[Dataset items]
***
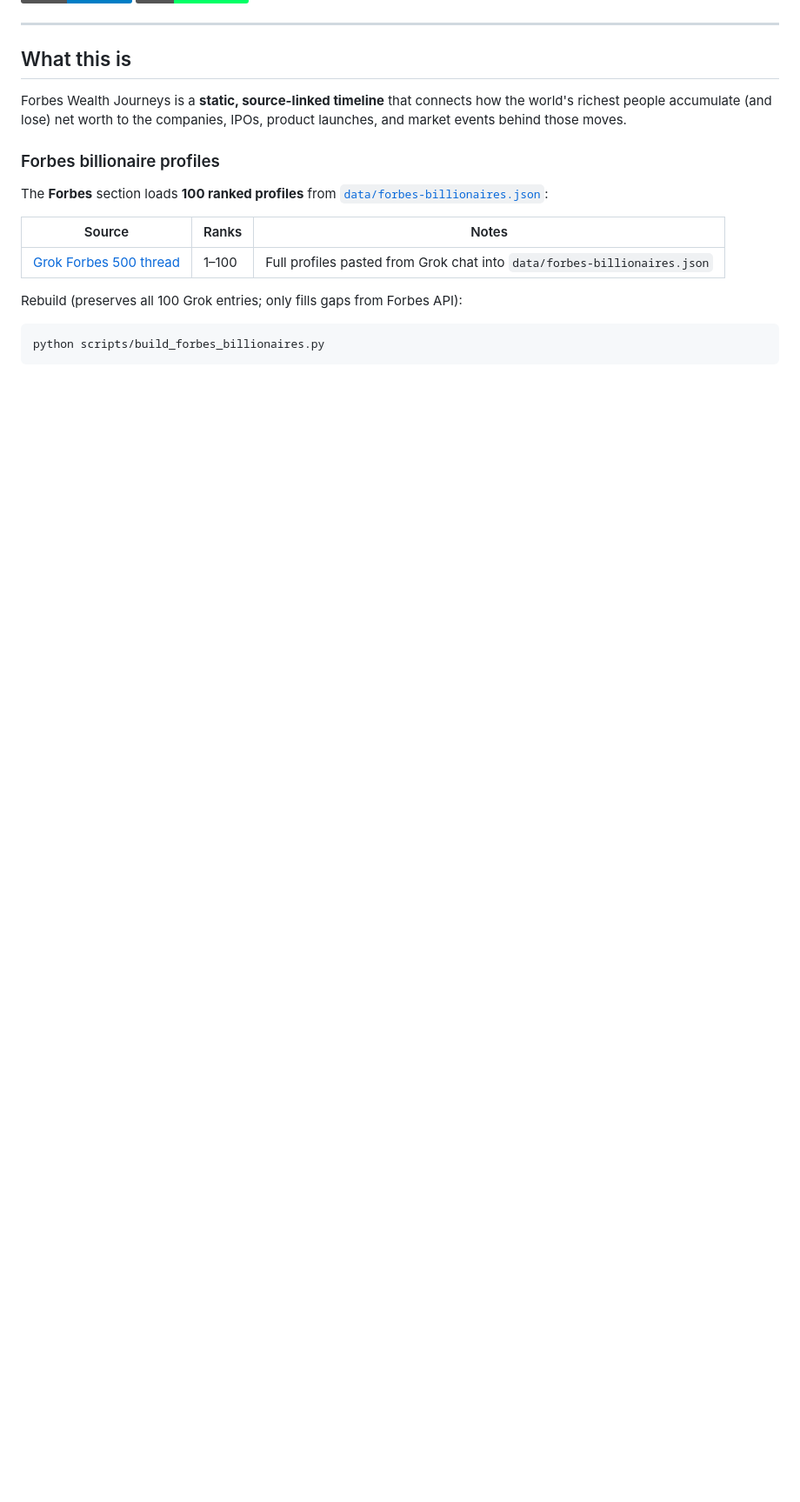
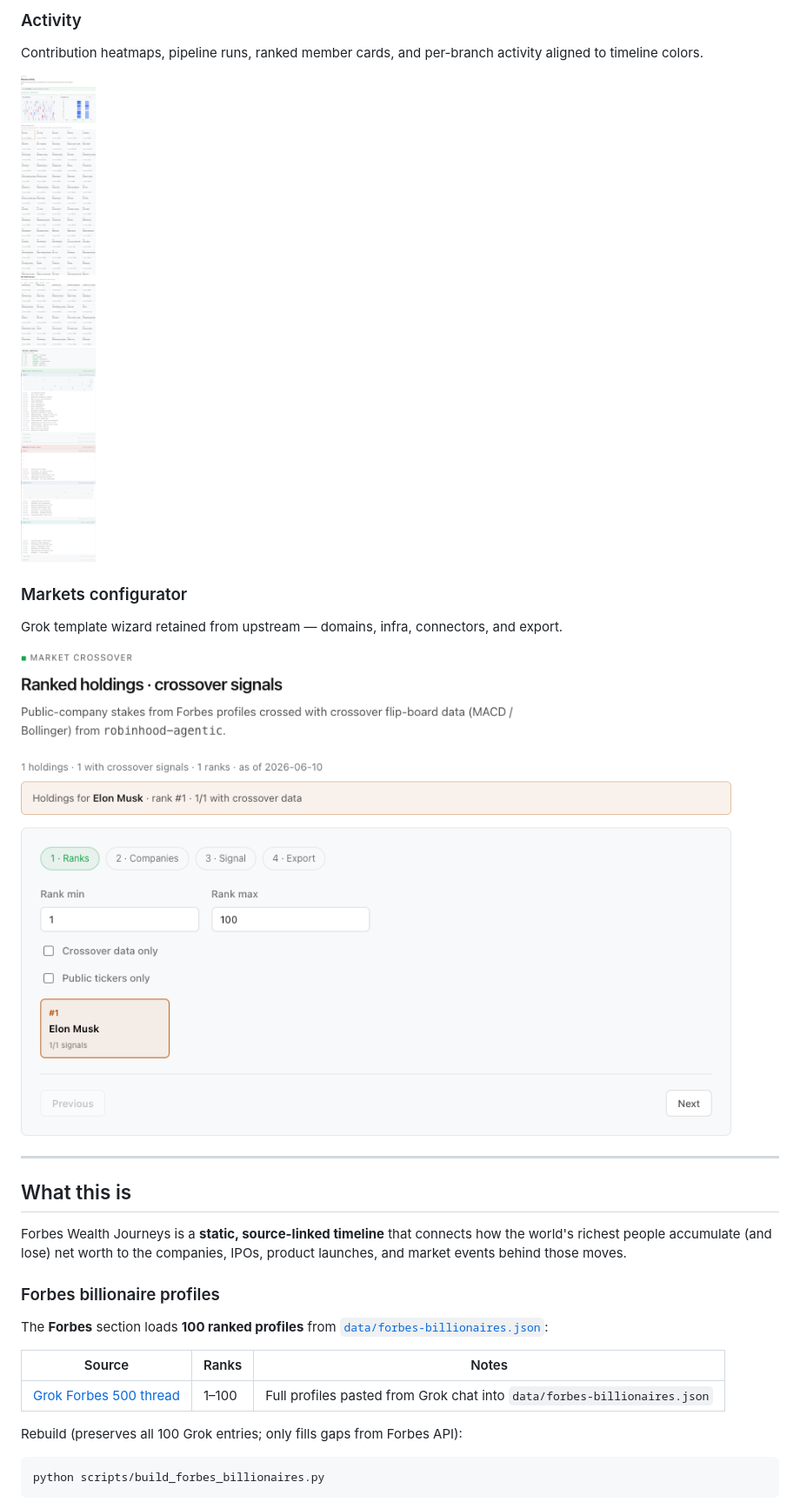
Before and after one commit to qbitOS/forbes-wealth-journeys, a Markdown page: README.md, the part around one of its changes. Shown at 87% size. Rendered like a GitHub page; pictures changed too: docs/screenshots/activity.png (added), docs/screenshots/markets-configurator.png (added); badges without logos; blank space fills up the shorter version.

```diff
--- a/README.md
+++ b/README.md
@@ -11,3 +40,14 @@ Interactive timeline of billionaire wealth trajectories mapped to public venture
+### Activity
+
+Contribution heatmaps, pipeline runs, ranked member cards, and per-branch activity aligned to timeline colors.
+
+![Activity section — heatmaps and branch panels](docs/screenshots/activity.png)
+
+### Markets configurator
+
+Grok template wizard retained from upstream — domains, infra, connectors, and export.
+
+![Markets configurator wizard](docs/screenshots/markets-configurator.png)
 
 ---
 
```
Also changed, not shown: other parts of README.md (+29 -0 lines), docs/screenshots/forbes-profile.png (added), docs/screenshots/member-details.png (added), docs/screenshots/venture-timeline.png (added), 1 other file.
***
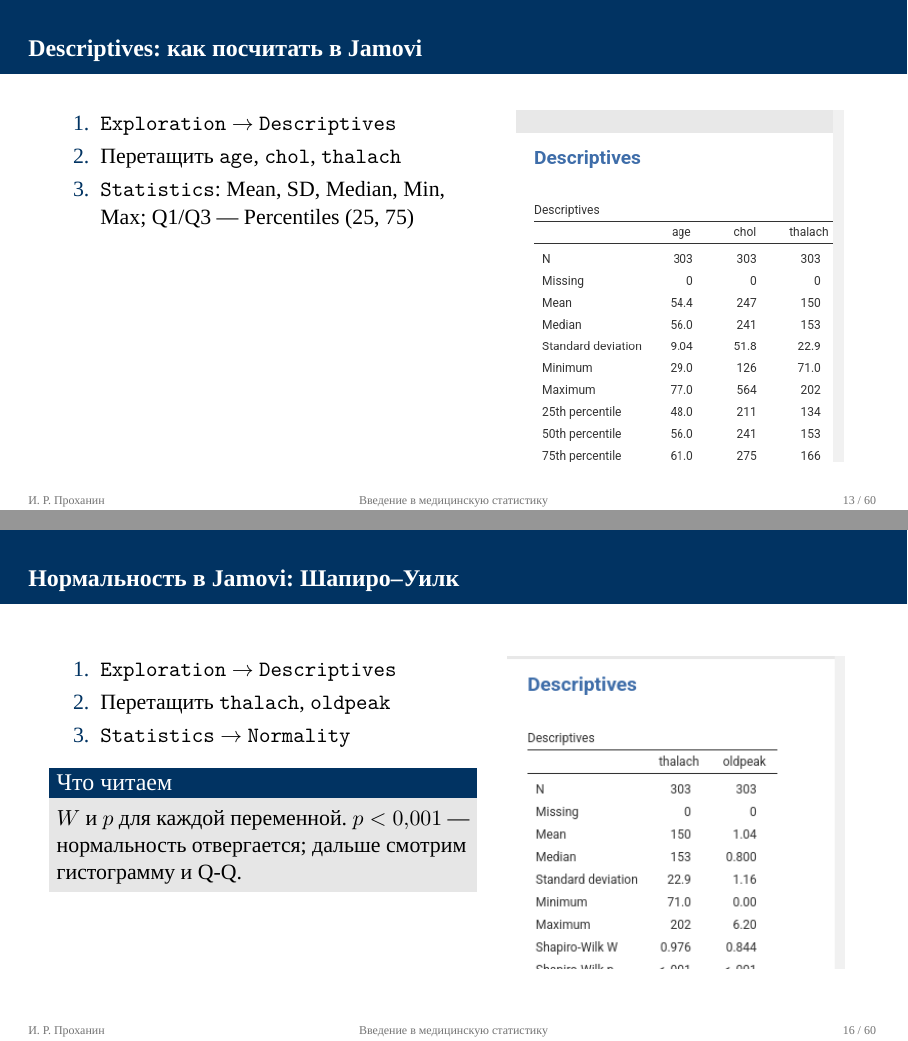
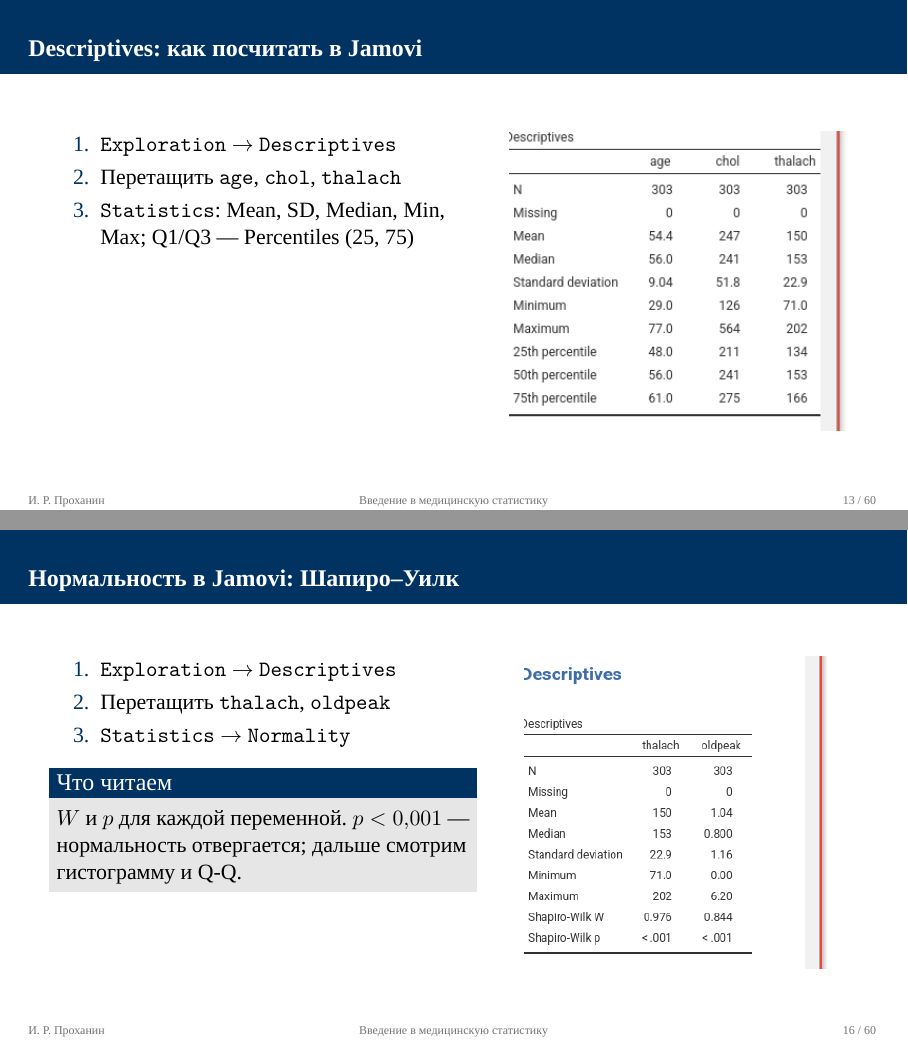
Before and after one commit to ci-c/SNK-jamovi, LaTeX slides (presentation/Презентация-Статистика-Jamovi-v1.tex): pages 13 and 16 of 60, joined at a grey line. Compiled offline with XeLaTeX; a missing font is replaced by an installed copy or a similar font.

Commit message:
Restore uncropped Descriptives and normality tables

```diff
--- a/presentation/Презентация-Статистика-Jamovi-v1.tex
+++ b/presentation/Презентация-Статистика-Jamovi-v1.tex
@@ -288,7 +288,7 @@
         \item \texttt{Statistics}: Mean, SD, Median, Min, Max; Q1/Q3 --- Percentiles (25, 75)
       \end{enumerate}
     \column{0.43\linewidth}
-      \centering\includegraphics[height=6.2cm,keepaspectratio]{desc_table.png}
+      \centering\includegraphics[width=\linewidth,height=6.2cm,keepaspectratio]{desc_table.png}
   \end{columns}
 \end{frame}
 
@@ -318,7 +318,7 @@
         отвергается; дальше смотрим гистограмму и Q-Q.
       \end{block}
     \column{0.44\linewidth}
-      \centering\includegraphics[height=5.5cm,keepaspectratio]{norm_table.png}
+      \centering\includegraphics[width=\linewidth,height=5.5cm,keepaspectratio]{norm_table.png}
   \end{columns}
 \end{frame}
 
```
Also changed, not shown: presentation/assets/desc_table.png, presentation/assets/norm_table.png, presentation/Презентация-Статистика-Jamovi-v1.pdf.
***
From the records above, retype only the lines starting at the line that contains "Before and after one commit to qbitOS/forbes-wealth-journeys, a" and ending at the line that contains "Also changed, not shown: other", both included.

• _Written answer_
Before and after one commit to qbitOS/forbes-wealth-journeys, a Markdown page: README.md, the part around one of its changes. Shown at 87% size. Rendered like a GitHub page; pictures changed too: docs/screenshots/activity.png (added), docs/screenshots/markets-configurator.png (added); badges without logos; blank space fills up the shorter version.

```diff
--- a/README.md
+++ b/README.md
@@ -11,3 +40,14 @@ Interactive timeline of billionaire wealth trajectories mapped to public venture
+### Activity
+
+Contribution heatmaps, pipeline runs, ranked member cards, and per-branch activity aligned to timeline colors.
+
+![Activity section — heatmaps and branch panels](docs/screenshots/activity.png)
+
+### Markets configurator
+
+Grok template wizard retained from upstream — domains, infra, connectors, and export.
+
+![Markets configurator wizard](docs/screenshots/markets-configurator.png)
 
 ---
 
```
Also changed, not shown: other parts of README.md (+29 -0 lines), docs/screenshots/forbes-profile.png (added), docs/screenshots/member-details.png (added), docs/screenshots/venture-timeline.png (added), 1 other file.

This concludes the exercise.